Why we’re at it, why “Thanks, Mom,” why not “Thanks, Dad?” on the commercial? I suppose it has nothing to do with whether “Mom” or “Dad” is nuking up the stuff – and more to do with some misplaced idea that “Mom” is more wholesome, educated about food, and nurturing.
I guess maybe Mom is too busy cleaning the toilets or mopping up with Brawny or spraying or wiping with Clorox to cook dinner? The commercial where Dad come in to the clean kitchen with fish and Mom jumps up to clean up the mess really chaps me, but I digress…
Let’s talk pricing: The nuggets I bought were normally $6.99. They were on sale for $5.99. Had I had a $1.00 off coupon, it would have been $4.99. If the coupon were doubled, $3.99. The package was 29 ounces. I’ll give you the price per pound at the different price points.
- $6.99 per package is $3.86 per pound.
- $5.99 per package is $3.30 per pound
- $4.99 per package is $2.75 per pound.
- $3.99 per package is $2.20 per pound
So it comes down to this, if you’re a great sales/coupon shopper, you can buy your nuggets for over twice as much per pound as you can pick up chicken breast (which is on sale several times a year in my area for 99 cents a pound – stock up then – and sometimes less) and for over three to four times as much as you can buy chicken quarters and thighs!
Keep in mind though, that these are heavily breaded in an oiled flour breading – so you are not even buying pure protein.
I know of several families who have been struggling in this economy who buy nuggets. I even saw my daughter *gasp* serve them to her child – and I know, as a stay at home Mom, she was carefully budgeting and trying to make ends meet. I’ve stood in enough lines to see a lot of people buying nuggets – and I see, also, that a lot of those people appear to be carefully buying many less expensive or cheaper alternatives to other items – I’m guessing they have no idea how much they are actually paying for that glossy package and a few minutes work.
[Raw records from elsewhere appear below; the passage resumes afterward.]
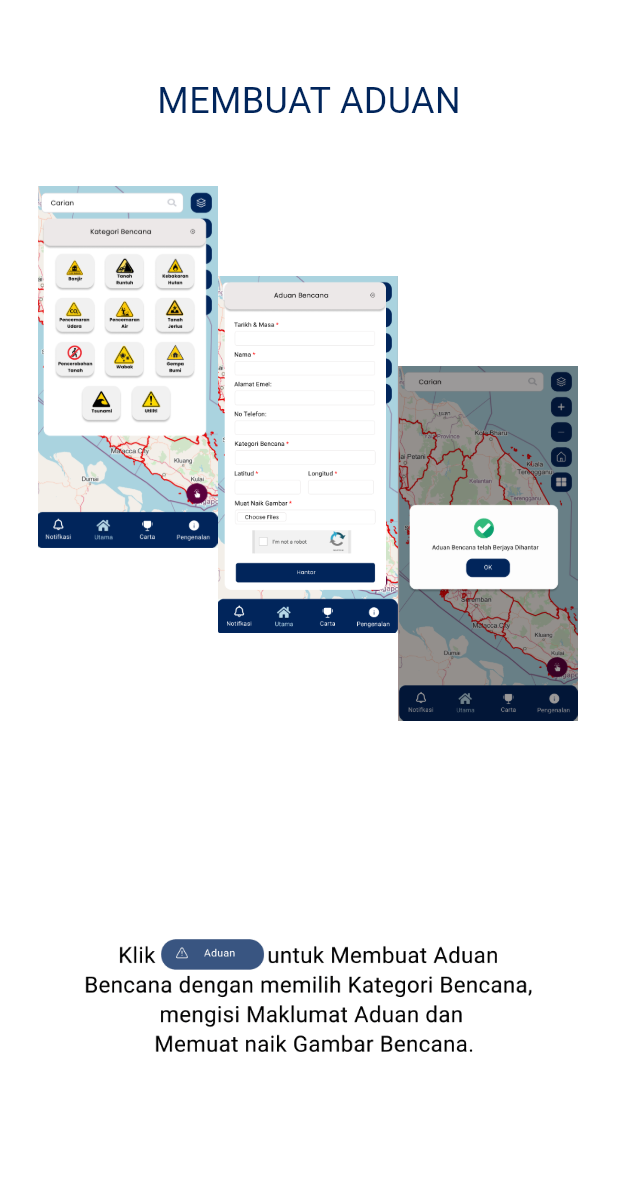
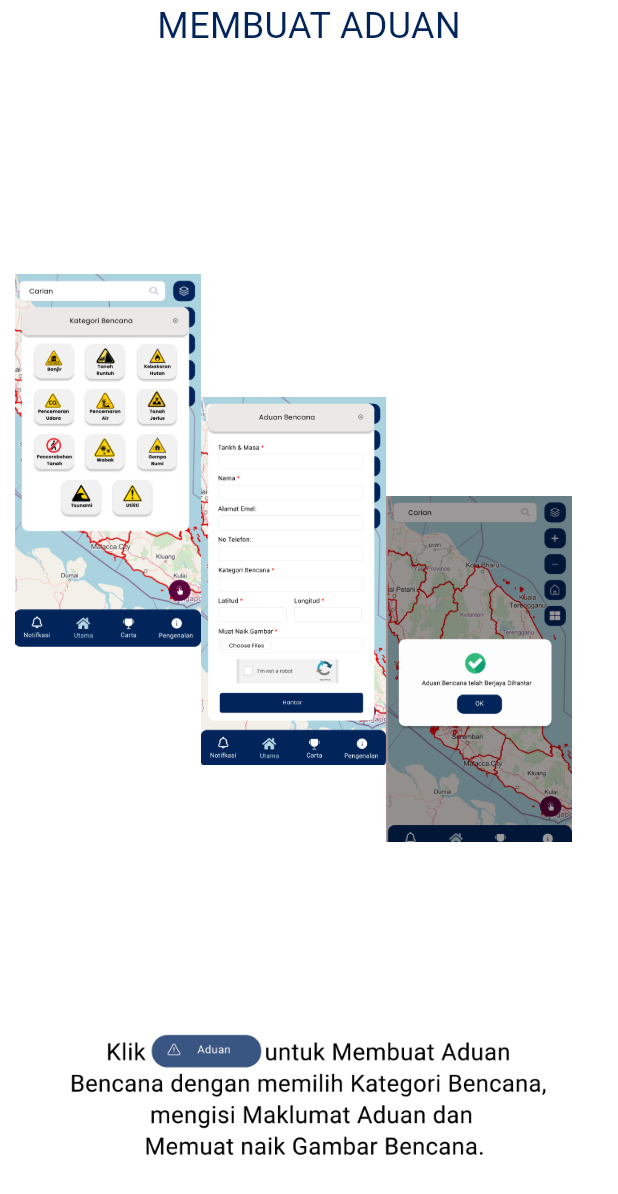
Before and after one commit to riezuuuu/DIGIM, a Flutter app: the NotiStep2 screen opened directly, on a phone screen of 412 x 824 dp. Shown: the top 1194 px of the screen. Run offline on Flutter 3.47's test engine with Material 3 defaults, Android fonts, the phone set to English and light mode, and no system bars; our stand-ins replace flutter_map, latlong2.

Commit message:
notification 1

```diff
--- a/lib/notiStep1.dart
+++ b/lib/notiStep1.dart
@@ -11,7 +11,7 @@ class NotiStep1 extends StatelessWidget {
 
           // Map Image
           Expanded(
-            flex: 3, // Takes 3 parts of available space
+            flex: 3,
             child: Center(
               child: ClipRRect(
                 borderRadius: BorderRadius.circular(20),
@@ -26,7 +26,7 @@ class NotiStep1 extends StatelessWidget {
 
           // Notification Image
           Expanded(
-            flex: 2, // Takes 2 parts of available space
+            flex: 2,
             child: Center(
               child: Image.asset(
                 'assets/images/noti1.png',
--- a/lib/notiStep2.dart
+++ b/lib/notiStep2.dart
@@ -3,68 +3,95 @@ import 'package:flutter/material.dart';
 class NotiStep2 extends StatelessWidget {
   @override
   Widget build(BuildContext context) {
+    final screenWidth = MediaQuery.of(context).size.width;
+    final screenHeight = MediaQuery.of(context).size.height;
+
     return Scaffold(
       backgroundColor: Colors.white,
-      body: Column(
+      body: LayoutBuilder(
+        builder: (context, constraints) {
+          return SingleChildScrollView(
+            child: ConstrainedBox(
+              constraints: BoxConstraints(
+                minHeight: constraints.maxHeight,
+              ),
+              child: Column(
+                mainAxisAlignment: MainAxisAlignment.spaceBetween,
                 children: [
                   // Title
-          Padding(
-            padding: const EdgeInsets.only(top: 50.0),
+                  Container(
+                    padding: EdgeInsets.only(top: 0),
+                    alignment: Alignment.center,
                     child: Text(
                       "MEMBUAT ADUAN",
                       style: TextStyle(
                         fontSize: 24,
                         fontWeight: FontWeight.normal,
-                  color: const Color(0xFF01255B)),
+                        color: const Color(0xFF01255B),
+                      ),
                     ),
                   ),
 
-          SizedBox(height: 40), // Spacing between title and images
-
-          // Horizontal Stair-Step Layout
-          Expanded(
-            child: Center(
+                  // Image Stack
+                  Container(
+                    height: screenHeight * 0.5,
                     child: Stack(
                       alignment: Alignment.center,
                       children: [
                         Positioned(
-                    left: 25, // Left-most position
-                    top: 0, // Highest position
-                    child: _buildMapImage('assets/images/aduan1.png', 120),
+                          left: screenWidth * 0.025,
+                          top: screenHeight * 0.04,
+                          child: _buildImage(
+                              'assets/images/aduan1.png', screenWidth * 0.3),
                         ),
                         Positioned(
-                    left: 145, // Center position
-                    top: 60, // Medium height
-                    child: _buildMapImage('assets/images/aduan2.png', 120),
+                          left: screenWidth * 0.325,
+                          top: screenHeight * 0.14,
+                          child: _buildImage(
+                              'assets/images/aduan2.png', screenWidth * 0.3),
                         ),
                         Positioned(
-                    left: 265, // Right-most position
-                    top: 120, // Lowest position
-                    child: _buildMapImage('assets/images/aduan3.png', 120),
+                          left: screenWidth * 0.625,
+                          top: screenHeight * 0.22,
+                          child: _buildImage(
+                              'assets/images/aduan3.png', screenWidth * 0.3),
                         ),
                       ],
                     ),
                   ),
-          ),
 
-          // Noti2 Image at the Bottom
-          Image.asset(
+                  // Bottom Image (noti2)
+                  Container(
+                    padding: EdgeInsets.only(bottom: 30),
+                    child: Image.asset(
                       'assets/images/noti2.png',
-            width: 310,
+                      width: screenWidth * 0.8,
                       fit: BoxFit.contain,
                     ),
-
-          SizedBox(height: 100), // Bottom spacing
+                  ),
                 ],
+              ),
+            ),
+          );
+        },
       ),
     );
   }
 
-  Widget _buildMapImage(String assetPath, double width) {
+  Widget _buildImage(String assetPath, double width) {
     return Image.asset(
       assetPath,
       width: width,
-      fit: BoxFit.cover,
+      fit: BoxFit.contain,
+      errorBuilder: (context, error, stackTrace) {
+        return Container(
+          width: width,
+          color: Colors.grey[200],
+          child: Center(
+            child: Text('Image not found', style: TextStyle(color: Colors.red)),
+          ),
+        );
+      },
     );
   }
 }
```
Lines whose indentation alone changed are shown as unchanged.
There is a reason why frozen food is not packaged in easy to figure amounts. If they were sold in one pound packages, no one in their right mind would buy them – it’s far too easy to compare to real chicken.
I’ll say this much: $3.86 a pound for meat is a splurge for me – just think about it – it’s a dollar less than fresh salmon at a really great sales price, a touch less than a great price on flank steak. If I’m paying $3.86 for a protein, it had darned well better “wow” me.
My final Frugal Judgment: “Nugget” has a connotation of being a good thing – a gold nugget, maybe a little nugget of information – I gotta say, I’m not nuts about the nuggets – and I won’t be trying them again. Instead I’ll make Almost Bobby’s Oven Fried Chicken. It works out to about $1.20 a pound, and it’s so good you won’t even want to think about nuggets – and you’ll throw out any other recipe you have for oven fried chicken!